This information is designed as an educational resource to aid clinicians in providing obstetric and gynecologic care, and use of this information is voluntary. This information should not be considered as inclusive of all proper treatments or methods of care or as a statement of the standard of care. It is not intended to substitute for the independent professional judgment of the treating clinician. Variations in practice may be warranted when, in the reasonable judgment of the treating clinician, such course of action is indicated by the condition of the patient, limitations of available resources, or advances in knowledge or technology. The American College of Obstetricians and Gynecologists reviews its publications regularly; however, its publications may not reflect the most recent evidence. Any updates to this document can be found on www.acog.org or by calling the ACOG Resource Center.

While ACOG makes every effort to present accurate and reliable information, this publication is provided “as is” without any warranty of accuracy, reliability, or otherwise, either express or implied. ACOG does not guarantee, warrant, or endorse the products or services of any firm, organization, or person. Neither ACOG nor its officers, directors, members, employees, or agents will be liable for any loss, damage, or claim with respect to any liabilities, including direct, special, indirect, or consequential damages, incurred in connection with this publication or reliance on the information presented.

Publications of the American College of Obstetrician and Gynecologists are protected by copyright and all rights are reserved. The College's publications may not be reproduced in any form or by any means without written permission from the copyright owner.

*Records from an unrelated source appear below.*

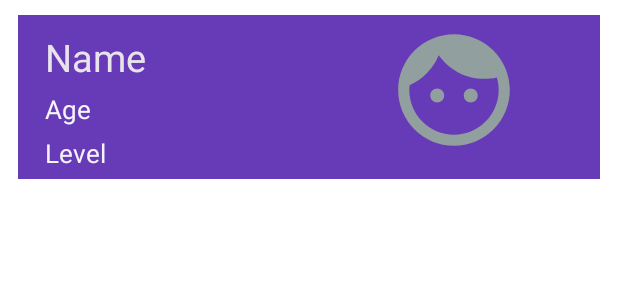
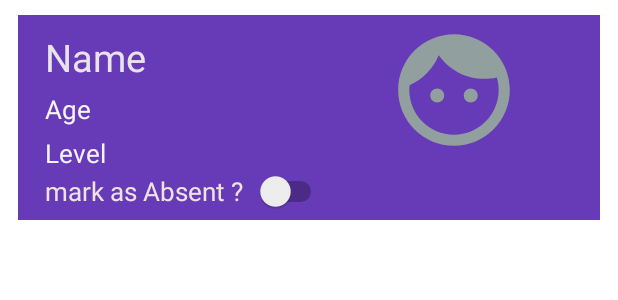
Before and after one commit to Monzer-Osman/School_Bus_Tracking_ParentVersion, an Android app: the layout kid_list.xml on its own in the app's theme, with its tools: preview values and no code run, on a phone screen of 412 x 824 dp. Shown: the top 300 px of the screen. Run offline under Robolectric (Android 15) with nearby library versions, the phone set to English and light mode, and no system bars.

Commit message:
last version

```diff
--- a/app/src/main/java/com/project/SchoolBusApp/controller/KidAdapter.java
+++ b/app/src/main/java/com/project/SchoolBusApp/controller/KidAdapter.java
@@ -5,9 +5,11 @@ import android.content.SharedPreferences;
 import android.view.LayoutInflater;
 import android.view.View;
 import android.view.ViewGroup;
+import android.widget.Switch;
 import android.widget.TextView;
 
 import androidx.annotation.NonNull;
+import androidx.appcompat.widget.SwitchCompat;
 import androidx.recyclerview.widget.RecyclerView;
 
 import com.project.SchoolBusApp.R;
@@ -52,6 +54,7 @@ public class KidAdapter extends RecyclerView.Adapter<KidAdapter.KidViewHolder>{
         private final TextView name;
         private final TextView age;
         private final TextView level;
+
         //private final ImageView image;
 
         public KidViewHolder(@NonNull View itemView) {
@@ -59,6 +62,7 @@ public class KidAdapter extends RecyclerView.Adapter<KidAdapter.KidViewHolder>{
             name = itemView.findViewById(R.id.name_view99);
             age = itemView.findViewById(R.id.age);
             level = itemView.findViewById(R.id.level);
+
             //image = itemView.findViewById(R.id.imageView);
         }
     }
--- a/app/src/main/java/com/project/SchoolBusApp/ui/chat/Inbox.java
+++ b/app/src/main/java/com/project/SchoolBusApp/ui/chat/Inbox.java
@@ -69,9 +69,9 @@ public class Inbox extends Fragment {
 
                         if(response.body() != null) {
                             Log.d("status : ", "i got the data ");
-                            for(int i = 0; i < response.body().size(); i++){
-                                messageList.add(response.body().get(i));
-                            }
+                            messageList.addAll(response.body());
+                            ArrayList<Message> tmp = new ArrayList<>(messageList);
+                            for(int j = 0; j < messageList.size(); j++) messageList.set(j,tmp.get(tmp.size()-j-1));
                             messageAdapter.notifyDataSetChanged();
                         }
                     }
--- a/app/src/main/java/com/project/SchoolBusApp/ui/chat/Outbox.java
+++ b/app/src/main/java/com/project/SchoolBusApp/ui/chat/Outbox.java
@@ -68,6 +68,9 @@ public class Outbox extends Fragment {
                         if(response.body() != null) {
                             Log.d("status : ", "i got the data ");
                             messageList.addAll(response.body());
+                            ArrayList<Message> tmp = new ArrayList<>();
+                            tmp.addAll(messageList);
+                            for(int i = 0; i < messageList.size(); i++) messageList.set(i,tmp.get(tmp.size()-i-1));
                             messageAdapter.notifyDataSetChanged();
                         }
                     }
--- a/app/src/main/java/com/project/SchoolBusApp/ui/track_bus/MapsFragment.java
+++ b/app/src/main/java/com/project/SchoolBusApp/ui/track_bus/MapsFragment.java
@@ -92,7 +92,6 @@ public class MapsFragment extends Fragment {
             moveCameraHereWithZoom();
         }
     };
-
 
     @Nullable
     @Override
@@ -206,7 +205,6 @@ public class MapsFragment extends Fragment {
 
     // async update current location marker
     private void loadLocation(String userId) {
-
         apiService.getLocation("0").enqueue(new Callback<LocationResponse>() {
             @Override
             public void onResponse(Call<LocationResponse> call, Response<LocationResponse> response) {
--- a/app/src/main/res/layout/kid_list.xml
+++ b/app/src/main/res/layout/kid_list.xml
@@ -58,6 +58,15 @@
                 android:textColor="#EEFFFFFF"
                 android:textSize="17sp" />
 
+            <Switch
+                android:id="@+id/isAbscent"
+                android:layout_width="188dp"
+                android:layout_height="wrap_content"
+                android:layout_marginLeft="10sp"
+                android:text="@string/attendance"
+                android:textColor="#EDE4E1"
+                android:textSize="17sp" />
+
         </LinearLayout>
 
         <ImageView
--- a/app/src/main/res/values/strings.xml
+++ b/app/src/main/res/values/strings.xml
@@ -33,4 +33,5 @@
     <string name="hint_enter_your_message">Enter Your Message</string>
     <!-- TODO: Remove or change this placeholder text -->
     <string name="hello_blank_fragment">Hello blank fragment</string>
+    <string name="attendance">mark as Absent ?</string>
 </resources>
```
Also changed, not shown: app/src/main/java/com/project/SchoolBusApp/Interface/ApiInterface.java (+0 -32 lines), app/src/main/java/com/project/SchoolBusApp/model/Kid.java (+9 -0 lines).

The American College of Obstetricians and Gynecologists (ACOG), is the nation's leading group of physicians providing health care for women. As a private, voluntary, nonprofit membership organization of more than 58,000 members, ACOG strongly advocates for quality health care for women, maintains the highest standards of clinical practice and continuing education of its members, promotes patient education, and increases awareness among its members and the public of the changing issues facing women's health care. www.acog.org